Actual and Projected Container Ship Deliveries (2000-2026)

An overlapped bar and line graph showing the number of container ships in average number of TEUs and total number of TEUs delivered over time-

(Data from Zey Marine)

So, at the moment, most shipyards are building ships from the past. If one were to place an order today for a brand new container ship, it would take months if not years for it to be delivered. And that is not even considering the potential backlogs that could emerge from these increased orders.

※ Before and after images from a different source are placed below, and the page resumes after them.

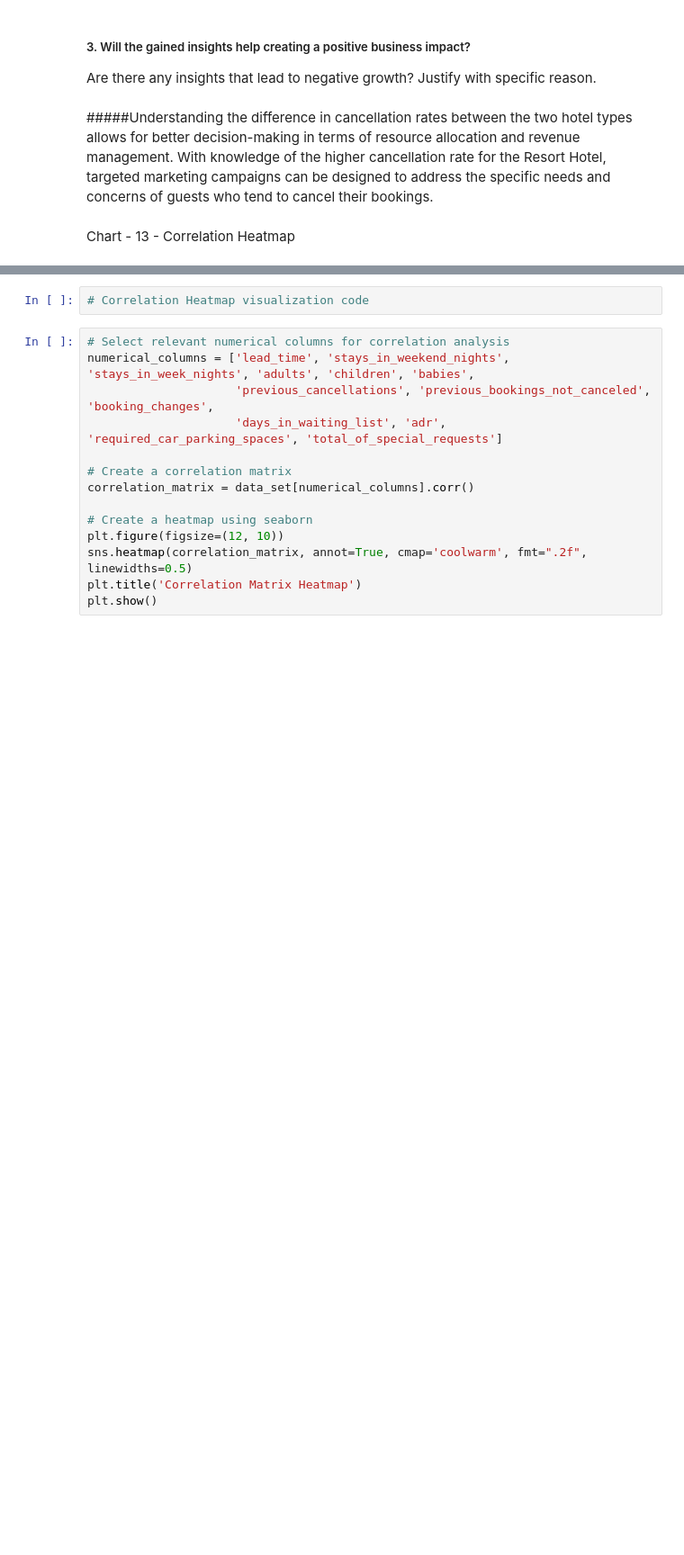
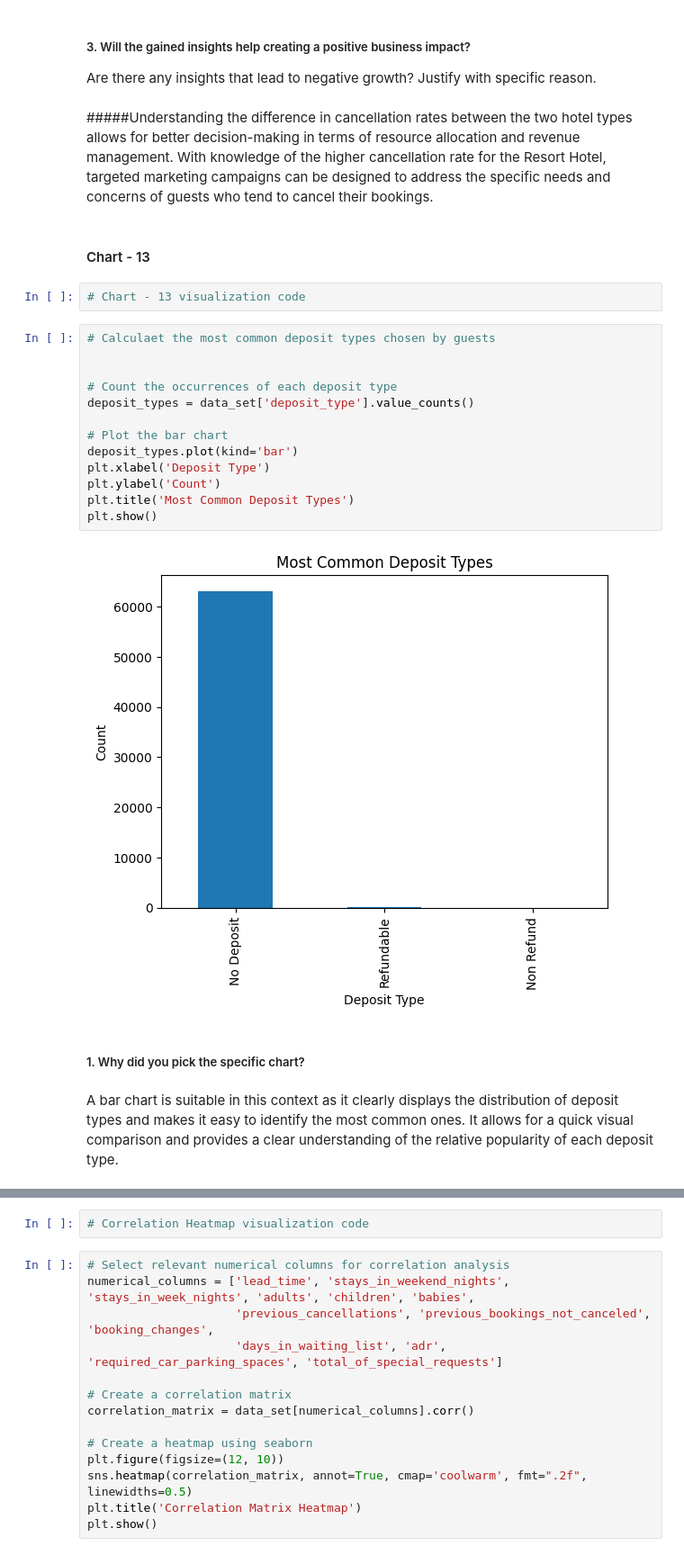
Before and after one commit to Sakshi1127/almabettercapstoneproject, a Jupyter notebook: EDA_Hotel_Booking_analysis.ipynb, the cells around one changed output, grey strips where cells are left out. Shown at 90% size. Cells and saved outputs as stored; diff of their text form; blank space fills up the shorter version.

```diff
--- a/EDA_Hotel_Booking_analysis.ipynb
+++ b/EDA_Hotel_Booking_analysis.ipynb
@@ -938,5 +938,26 @@ Are there any insights that lead to negative growth? Justify with specific reaso
 # %% [markdown]
 #####Understanding the difference in cancellation rates between the two hotel types allows for better decision-making in terms of resource allocation and revenue management.
 With knowledge of the higher cancellation rate for the Resort Hotel, targeted marketing campaigns can be designed to address the specific needs and concerns of guests who tend to cancel their bookings.
-# %% [markdown]
-Chart - 13 - Correlation Heatmap
+# %% [markdown]
+#### Chart - 13
+# %%
+# Chart - 13 visualization code
+# %%
+# Calculaet the most common deposit types chosen by guests
+
+
+# Count the occurrences of each deposit type
+deposit_types = data_set['deposit_type'].value_counts()
+
+# Plot the bar chart
+deposit_types.plot(kind='bar')
+plt.xlabel('Deposit Type')
+plt.ylabel('Count')
+plt.title('Most Common Deposit Types')
+plt.show()
+# %% [output]
+[figure, added]
+# %% [markdown]
+##### 1. Why did you pick the specific chart?
+# %% [markdown]
+A bar chart is suitable in this context as it clearly displays the distribution of deposit types and makes it easy to identify the most common ones. It allows for a quick visual comparison and provides a clear understanding of the relative popularity of each deposit type.
```
Also changed, not shown: parts of 18 cells of this notebook.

The problem is that, in recent months, supply chains around the world have come under serious stress. A historic drought in the Panama Canal has significantly lowered the ability to cross from the Pacific to the Atlantic ocean. Meanwhile Houthi rebels have blocked the Bab el-Mandeb Strait by attacking incoming cargo vessels. Not to mention the prevalence of piracy in the Strait of Malacca, the rise of wait times in the port of Singapore, and potential labor disruptions from contact negotiations in the US East Coast. We’ve mapped most of these disruptions in our Auba Choke Points map:

Updated Auba Choke Points Map

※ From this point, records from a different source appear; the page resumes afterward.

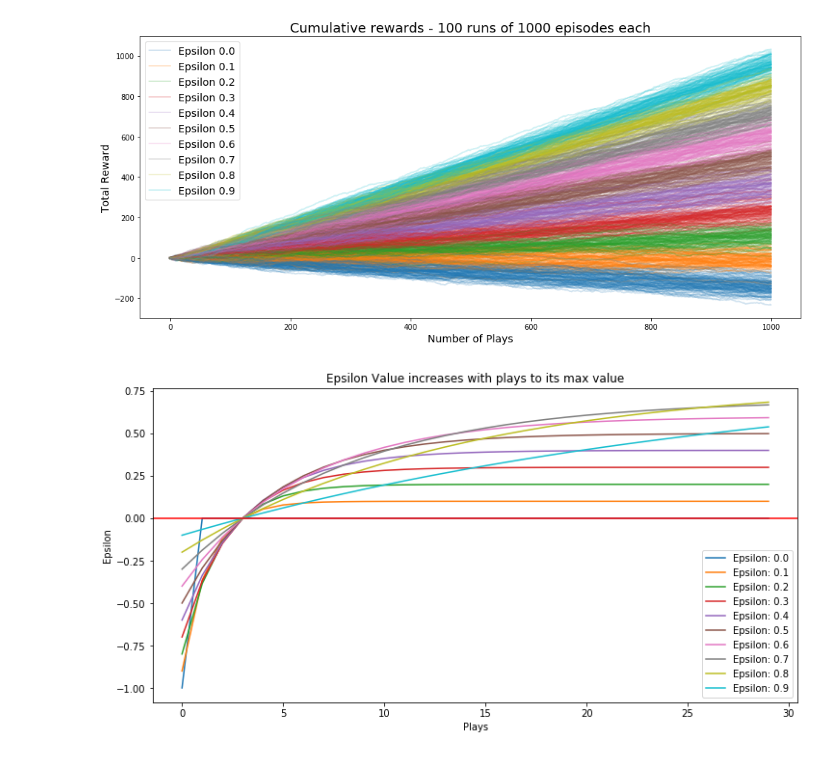
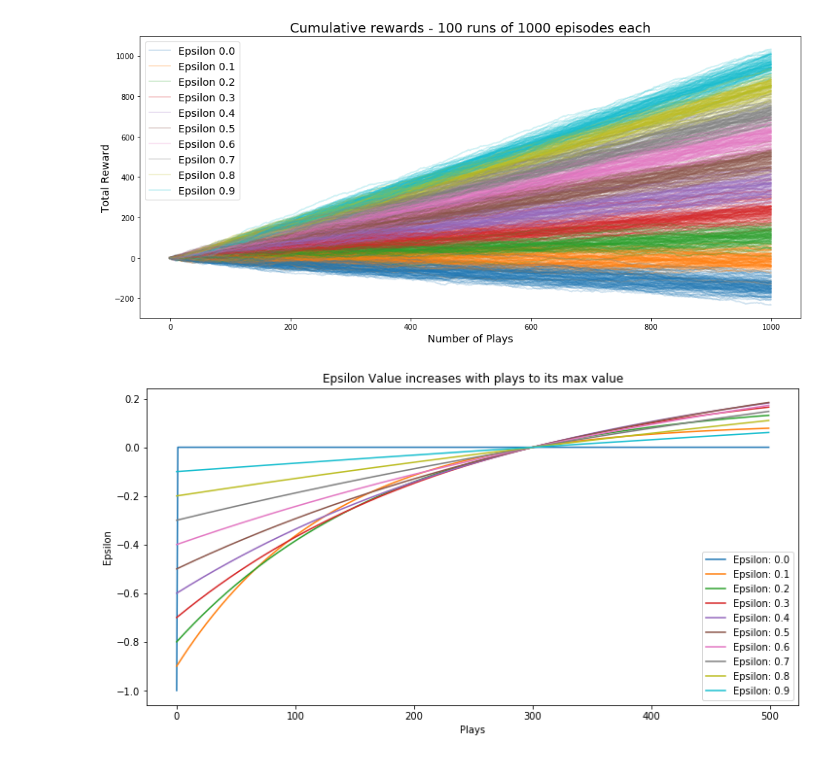
Before and after one commit to khalido/starai, a Jupyter notebook: notebooks/multiarmed_bandits.ipynb, the cells around one changed output. Drawn from its saved outputs; the diff is of its cells as text; code cells hidden in the pictures.

```diff
--- a/notebooks/multiarmed_bandits.ipynb
+++ b/notebooks/multiarmed_bandits.ipynb
@@ -202,11 +202,11 @@ plt.legend([f"Epsilon {epsilon:.1f}" for epsilon in np.arange(0, 0.91, step=0.1)
 # %%
 plt.figure(figsize=(12,6))
 for epsilon in np.arange(0, 0.91, step=0.1):
-    plt.plot([epsilon - epsilon**(i/3) for i in range(30)],
+    plt.plot([epsilon - epsilon**(i/300) for i in range(500)],
              label=f"Epsilon: {epsilon:0.2}")
 plt.title("Epsilon Value increases with plays to its max value")
 plt.ylabel("Epsilon")
 plt.xlabel("Plays")
 plt.legend();
 # %% [output]
-[figure, old version]
+[figure, new version]
```
Also changed, not shown: 1 other file.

A map showing all choke points to global trade with a color scale indicating the degree of congestion and the size of each point indicating the total number of vessels that go through each point.

(Data from Auba Research)

As a result of the above, shipping rates have reached the highest levels since the COVID pandemic and companies are seeking to increase their fleets to meet growing demand. At the same time, some shipping lines are dealing with aging vessels unable to keep up with rising demand, pushing them to seek a renewal of their fleet. However, as we mentioned above, most shipyards are still working through past orders, making it difficult for companies to find new vessels to meet rising demand. So, even though rates are high and there is a need for new ships to move products across diversions, it is difficult to find shipyards able to make them.

On top of the above, large shipping companies are unclear as to the future of regulations, making them weary of ordering more vessels. More so when the shipping industry might soon see drastic shifts, with the first fully electric container ship already sailing across the seas. So, at the moment, there is an added layer of uncertainty on whether the ships built today will be fit for the world of tomorrow.

While thus far, we’ve spoken mostly of containerized trade, all of the above is also true for tankers. As far as vessels go, they are also subject to the same choke points as container ships across the world. Perhaps even more so given that OPEC is expected to maintain high oil prices for the remainder of 2024, making oil a valued commodity and tankers hard to come by.

So, in summary, shipyards are still working on past orders and any new requests would take months to be delivered—not to mention that they might represent a large investment for a vessel that will soon fall behind regulations. Nevertheless, with increased disruptions and high oil prices, there is a growing need for tankers.

All the above, in turn, has made it so that shipping companies, desperate for new vessels, have begun looking at the used market as an alternative. As a result, Baltic Exchange just estimated that the price for a five year old Suez Max tanker—the largest vessel able to cross the Suez Canal—is currently $5.5 million more expensive than a brand new tanker.

Price of SuezMax Tankers (2024)

A bar graph showing the difference in price of new and five year old Suez Max tankers as of June 2024

(Data from Baltic Exchange)

At the time of writing this piece, there is no clear sign as to when this pattern will end. The main choke points we report are likely to persist in following weeks maintaining shipping rates on the rise. For the time being, all the conditions making it cheaper to buy old tankers are likely to persist. But, in studying, we learn a number of key reasons why the shipping industry has been turned on its head.